But until then, please enjoy this…book review, yet another selection from Rebekah Koontz‘s Blog Book Club: Paper Towns by John Green.
In a similar vein to An Abundance of Katherines, the last novel I read by Green, Paper Towns features an angsty teenage protagonist and his quirky friends withering away, or attempting not to, in suburbia – Orlando, in this case, rather than Chicago. The protagonist himself is pretty forgettable in comparison to his friends – I actually had to sit and think for a moment to remember that his first name was Quentin – Ben, the hopeless romantic; Radar, the token black character who happens to be a supergenius; and Margo Roth Spiegelman, who might just be my favorite John Green kick-ass, way-too-smart high-schooler yet. The adult characters are kind of there; the only ones that get much development are the Spiegelman parents, who are way uptight, and Quentin’s parents, who seem way too chilled out. Also of note: a character actually has a sibling ::gasp:: for the first time I’ve seen so far in the John Green-iverse, Margo’s sister Ruthie, who probably could have contributed more to the plot than she actually did.

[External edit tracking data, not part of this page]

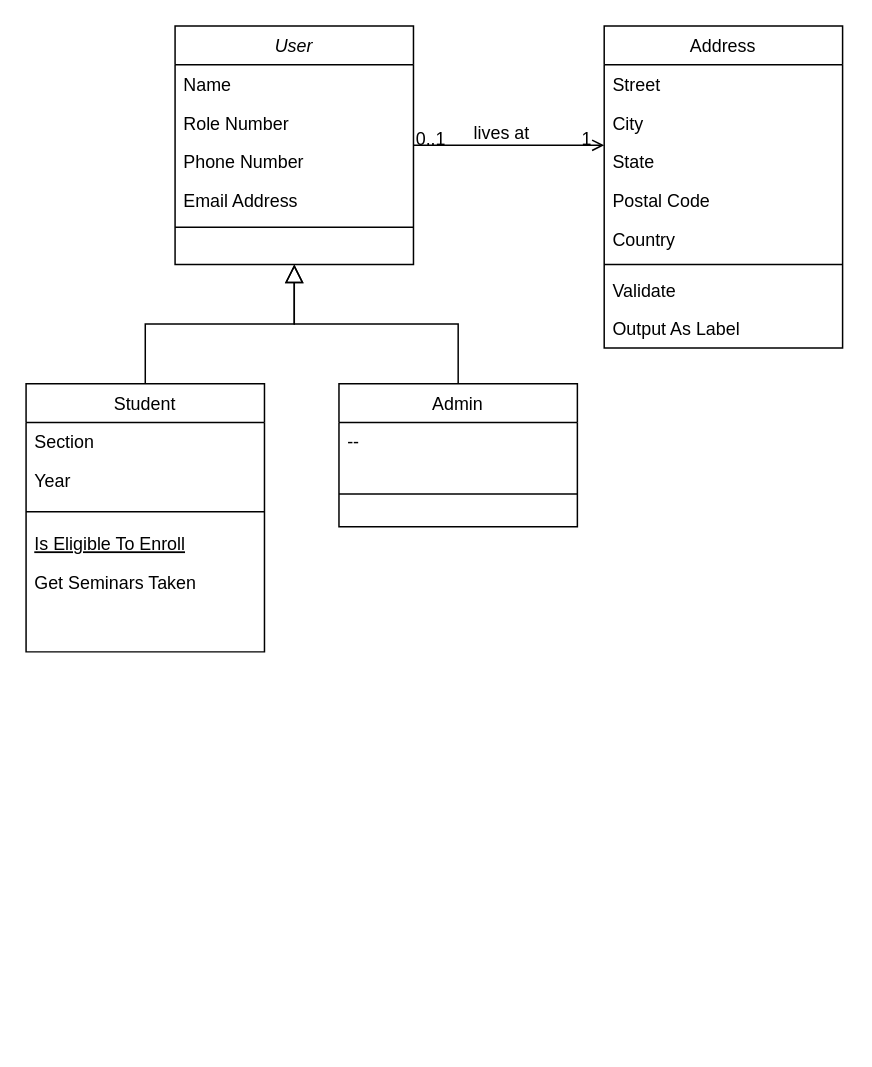
Before: Untitled Diagram.drawio in dc9865/Exam-Seat-Arrangement-System, a draw.io diagram. Source tidied: cells renumbered, new cells numbered last; positions are measured from the earlier drawing's top-left corner, leaving out a move shared by most shapes. Both pictures are drawn from the tidied source at 149%, with x=0, y=0 at pixel (25, 25).
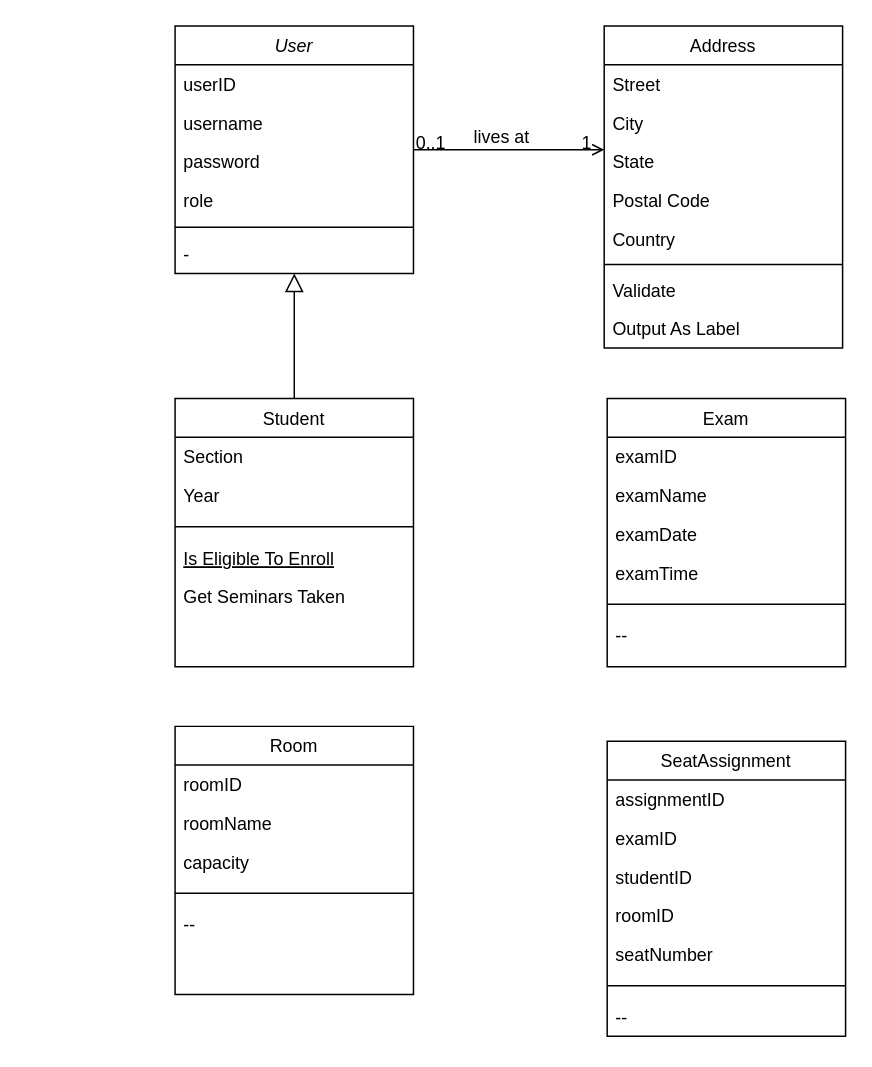
The same page after the edit.

Diff of the diagram source:
```diff
@@
     <mxCell id="2" value="User" style="swimlane;fontStyle=2;align=center;verticalAlign=top;horizontal=1;startSize=26;rounded=0;shadow=0;strokeWidth=1;" parent="1" vertex="1">
-      <mxGeometry x="100" width="160" height="160" as="geometry" />
+      <mxGeometry x="100" width="160" height="166" as="geometry" />
     </mxCell>
+    <mxCell id="4" value="userID" style="text;align=left;verticalAlign=top;spacingLeft=4;spacingRight=4;overflow=hidden;rounded=0;shadow=0;html=0;" parent="2" vertex="1">
+      <mxGeometry y="26" width="160" height="26" as="geometry" />
+    </mxCell>
-    <mxCell id="3" value="Name" style="text;align=left;verticalAlign=top;spacingLeft=4;spacingRight=4;overflow=hidden;" parent="2" vertex="1">
-      <mxGeometry y="26" width="160" height="26" as="geometry" />
+    <mxCell id="3" value="username" style="text;align=left;verticalAlign=top;spacingLeft=4;spacingRight=4;overflow=hidden;" parent="2" vertex="1">
+      <mxGeometry y="52" width="160" height="26" as="geometry" />
     </mxCell>
-    <mxCell id="4" value="Role Number" style="text;align=left;verticalAlign=top;spacingLeft=4;spacingRight=4;overflow=hidden;rounded=0;shadow=0;html=0;" parent="2" vertex="1">
-      <mxGeometry y="52" width="160" height="26" as="geometry" />
-    </mxCell>
-    <mxCell id="5" value="Phone Number" style="text;align=left;verticalAlign=top;spacingLeft=4;spacingRight=4;overflow=hidden;rounded=0;shadow=0;html=0;" parent="2" vertex="1">
+    <mxCell id="5" value="password" style="text;align=left;verticalAlign=top;spacingLeft=4;spacingRight=4;overflow=hidden;rounded=0;shadow=0;html=0;" parent="2" vertex="1">
       <mxGeometry y="78" width="160" height="26" as="geometry" />
     </mxCell>
-    <mxCell id="6" value="Email Address" style="text;align=left;verticalAlign=top;spacingLeft=4;spacingRight=4;overflow=hidden;rounded=0;shadow=0;html=0;" parent="2" vertex="1">
+    <mxCell id="6" value="role" style="text;align=left;verticalAlign=top;spacingLeft=4;spacingRight=4;overflow=hidden;rounded=0;shadow=0;html=0;" parent="2" vertex="1">
       <mxGeometry y="104" width="160" height="26" as="geometry" />
     </mxCell>
@@
+    <mxCell id="32" value="-" style="text;align=left;verticalAlign=top;spacingLeft=4;spacingRight=4;overflow=hidden;rounded=0;shadow=0;html=0;" parent="2" vertex="1">
+      <mxGeometry y="140" width="160" height="26" as="geometry" />
+    </mxCell>
     <mxCell id="8" value="Student" style="swimlane;fontStyle=0;align=center;verticalAlign=top;horizontal=1;startSize=26;rounded=0;shadow=0;strokeWidth=1;" parent="1" vertex="1">
-      <mxGeometry y="240" width="160" height="180" as="geometry" />
+      <mxGeometry x="100" y="250" width="160" height="180" as="geometry" />
     </mxCell>
@@
-    <mxCell id="15" value="Admin" style="swimlane;fontStyle=0;align=center;verticalAlign=top;horizontal=1;startSize=26;rounded=0;shadow=0;strokeWidth=1;" parent="1" vertex="1">
-      <mxGeometry x="210" y="240" width="160" height="96" as="geometry" />
-    </mxCell>
-    <mxCell id="16" value="--" style="text;align=left;verticalAlign=top;spacingLeft=4;spacingRight=4;overflow=hidden;rounded=0;shadow=0;html=0;" parent="15" vertex="1">
-      <mxGeometry y="26" width="160" height="26" as="geometry" />
-    </mxCell>
-    <mxCell id="17" style="line;html=1;strokeWidth=1;align=left;verticalAlign=middle;spacingTop=-1;spacingLeft=3;spacingRight=3;labelPosition=right;" parent="15" vertex="1">
-      <mxGeometry y="52" width="160" height="44" as="geometry" />
-    </mxCell>
-    <mxCell id="18" style="endArrow=block;endSize=10;endFill=0;shadow=0;strokeWidth=1;rounded=0;edgeStyle=elbowEdgeStyle;elbow=vertical;" parent="1" edge="1" source="15" target="2">
-      <mxGeometry relative="1" as="geometry" />
-    </mxCell>
@@
+    <mxCell id="33" value="Exam" style="swimlane;fontStyle=0;align=center;verticalAlign=top;horizontal=1;startSize=26;rounded=0;shadow=0;strokeWidth=1;" parent="1" vertex="1">
+      <mxGeometry x="390" y="250" width="160" height="180" as="geometry" />
+    </mxCell>
+    <mxCell id="34" value="examID" style="text;align=left;verticalAlign=top;spacingLeft=4;spacingRight=4;overflow=hidden;rounded=0;shadow=0;html=0;" parent="33" vertex="1">
+      <mxGeometry y="26" width="160" height="26" as="geometry" />
+    </mxCell>
+    <mxCell id="35" value="examName" style="text;align=left;verticalAlign=top;spacingLeft=4;spacingRight=4;overflow=hidden;rounded=0;shadow=0;html=0;" parent="33" vertex="1">
+      <mxGeometry y="52" width="160" height="26" as="geometry" />
+    </mxCell>
+    <mxCell id="36" value="examDate" style="text;align=left;verticalAlign=top;spacingLeft=4;spacingRight=4;overflow=hidden;rounded=0;shadow=0;html=0;" parent="33" vertex="1">
+      <mxGeometry y="78" width="160" height="26" as="geometry" />
+    </mxCell>
+    <mxCell id="37" value="examTime" style="text;align=left;verticalAlign=top;spacingLeft=4;spacingRight=4;overflow=hidden;rounded=0;shadow=0;html=0;" parent="33" vertex="1">
+      <mxGeometry y="104" width="160" height="26" as="geometry" />
+    </mxCell>
+    <mxCell id="38" style="line;html=1;strokeWidth=1;align=left;verticalAlign=middle;spacingTop=-1;spacingLeft=3;spacingRight=3;labelPosition=right;" parent="33" vertex="1">
+      <mxGeometry y="130" width="160" height="16" as="geometry" />
+    </mxCell>
+    <mxCell id="39" value="--" style="text;align=left;verticalAlign=top;spacingLeft=4;spacingRight=4;overflow=hidden;rounded=0;shadow=0;html=0;" parent="33" vertex="1">
+      <mxGeometry y="146" width="160" height="26" as="geometry" />
+    </mxCell>
+    <mxCell id="40" value="Room" style="swimlane;fontStyle=0;align=center;verticalAlign=top;horizontal=1;startSize=26;rounded=0;shadow=0;strokeWidth=1;" parent="1" vertex="1">
+      <mxGeometry x="100" y="470" width="160" height="180" as="geometry" />
+    </mxCell>
+    <mxCell id="41" value="roomID" style="text;align=left;verticalAlign=top;spacingLeft=4;spacingRight=4;overflow=hidden;rounded=0;shadow=0;html=0;" parent="40" vertex="1">
+      <mxGeometry y="26" width="160" height="26" as="geometry" />
+    </mxCell>
+    <mxCell id="42" value="roomName" style="text;align=left;verticalAlign=top;spacingLeft=4;spacingRight=4;overflow=hidden;rounded=0;shadow=0;html=0;" parent="40" vertex="1">
+      <mxGeometry y="52" width="160" height="26" as="geometry" />
+    </mxCell>
+    <mxCell id="43" value="capacity" style="text;align=left;verticalAlign=top;spacingLeft=4;spacingRight=4;overflow=hidden;rounded=0;shadow=0;html=0;" parent="40" vertex="1">
+      <mxGeometry y="78" width="160" height="26" as="geometry" />
+    </mxCell>
+    <mxCell id="44" style="line;html=1;strokeWidth=1;align=left;verticalAlign=middle;spacingTop=-1;spacingLeft=3;spacingRight=3;labelPosition=right;" parent="40" vertex="1">
+      <mxGeometry y="104" width="160" height="16" as="geometry" />
+    </mxCell>
+    <mxCell id="45" value="--" style="text;align=left;verticalAlign=top;spacingLeft=4;spacingRight=4;overflow=hidden;rounded=0;shadow=0;html=0;" parent="40" vertex="1">
+      <mxGeometry y="120" width="160" height="26" as="geometry" />
+    </mxCell>
+    <mxCell id="46" value="SeatAssignment" style="swimlane;fontStyle=0;align=center;verticalAlign=top;horizontal=1;startSize=26;rounded=0;shadow=0;strokeWidth=1;" parent="1" vertex="1">
+      <mxGeometry x="390" y="480" width="160" height="198" as="geometry" />
+    </mxCell>
+    <mxCell id="47" value="assignmentID" style="text;align=left;verticalAlign=top;spacingLeft=4;spacingRight=4;overflow=hidden;rounded=0;shadow=0;html=0;" parent="46" vertex="1">
+      <mxGeometry y="26" width="160" height="26" as="geometry" />
+    </mxCell>
+    <mxCell id="48" value="examID" style="text;align=left;verticalAlign=top;spacingLeft=4;spacingRight=4;overflow=hidden;rounded=0;shadow=0;html=0;" parent="46" vertex="1">
+      <mxGeometry y="52" width="160" height="26" as="geometry" />
+    </mxCell>
+    <mxCell id="49" value="studentID" style="text;align=left;verticalAlign=top;spacingLeft=4;spacingRight=4;overflow=hidden;rounded=0;shadow=0;html=0;" parent="46" vertex="1">
+      <mxGeometry y="78" width="160" height="26" as="geometry" />
+    </mxCell>
+    <mxCell id="50" value="roomID&#10;" style="text;align=left;verticalAlign=top;spacingLeft=4;spacingRight=4;overflow=hidden;rounded=0;shadow=0;html=0;" parent="46" vertex="1">
+      <mxGeometry y="104" width="160" height="26" as="geometry" />
+    </mxCell>
+    <mxCell id="51" value="seatNumber" style="text;align=left;verticalAlign=top;spacingLeft=4;spacingRight=4;overflow=hidden;rounded=0;shadow=0;html=0;" parent="46" vertex="1">
+      <mxGeometry y="130" width="160" height="26" as="geometry" />
+    </mxCell>
+    <mxCell id="52" style="line;html=1;strokeWidth=1;align=left;verticalAlign=middle;spacingTop=-1;spacingLeft=3;spacingRight=3;labelPosition=right;" parent="46" vertex="1">
+      <mxGeometry y="156" width="160" height="16" as="geometry" />
+    </mxCell>
+    <mxCell id="53" value="--" style="text;align=left;verticalAlign=top;spacingLeft=4;spacingRight=4;overflow=hidden;rounded=0;shadow=0;html=0;" parent="46" vertex="1">
+      <mxGeometry y="172" width="160" height="26" as="geometry" />
+    </mxCell>
```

Basically, the book can be broken up into three sections: Margo and Quentin’s Night of Shenanigans, Margo Disappears and Apparently This Is Not a Huge Issue, and The Arbitrary But Fun Odyssey.
In Margo and Quentin’s Night of Shenanigans, we meet most of the characters when Margo commandeers Quentin into doing a bunch of shit for her to get back at people. I enjoyed this part, even though, like Quentin, I had no idea what was going on. A little more backstory would have been beneficial, but we learn enough later that it’s not too much of an issue. Then, Margo Disappears and Apparently This Is Not a Huge Issue, well, except to Quentin. Seriously, after a few chapters, even Margo’s parents seem to accept the fact that their daughter, despite being 18 years old, has skipped town before her high school graduation. No one but Quentin is even looking for her. Eventually, he ropes in a crew consisting of Ben, Radar, and this girl Lacey who Margo “got back at” but must be a better person than Margo gives her credit for, because they all ditch their high school graduation on the morning before it happens to take Quentin’s new car on The Arbitrary But Fun Odyssey to track down Margo based on a few clues that may or may not lead them to her. Despite the cringe-worthy second section, this section is actually quite well-written and exciting; the trip merits an hour-by-hour breakdown, in a completely different, travelogue-like style as the quartet make their way up the East Coast in search of their friend. The ending is a bit anti-climactic, but kind of sweet, and ends with enough room for a sequel, should Green ever want to pick it up.
The verdict: much better than An Abundance of Katherines, in every way. More interesting characters, better-thought-out situations, and some of the Mental Floss quirkiness that I would expect from John Green. I’d definitely recommend this as a beach read, or an any day read. Not much else. Thumbs up.
“It’s a penis,” Margo said, “in the same sense that Rhode Island is a state: it may have an illustrious history, but it sure isn’t big.”
This book review has been brought to you by Northwestern University Library, and Rebekah Koontz, of course. I already have next month’s book on the way.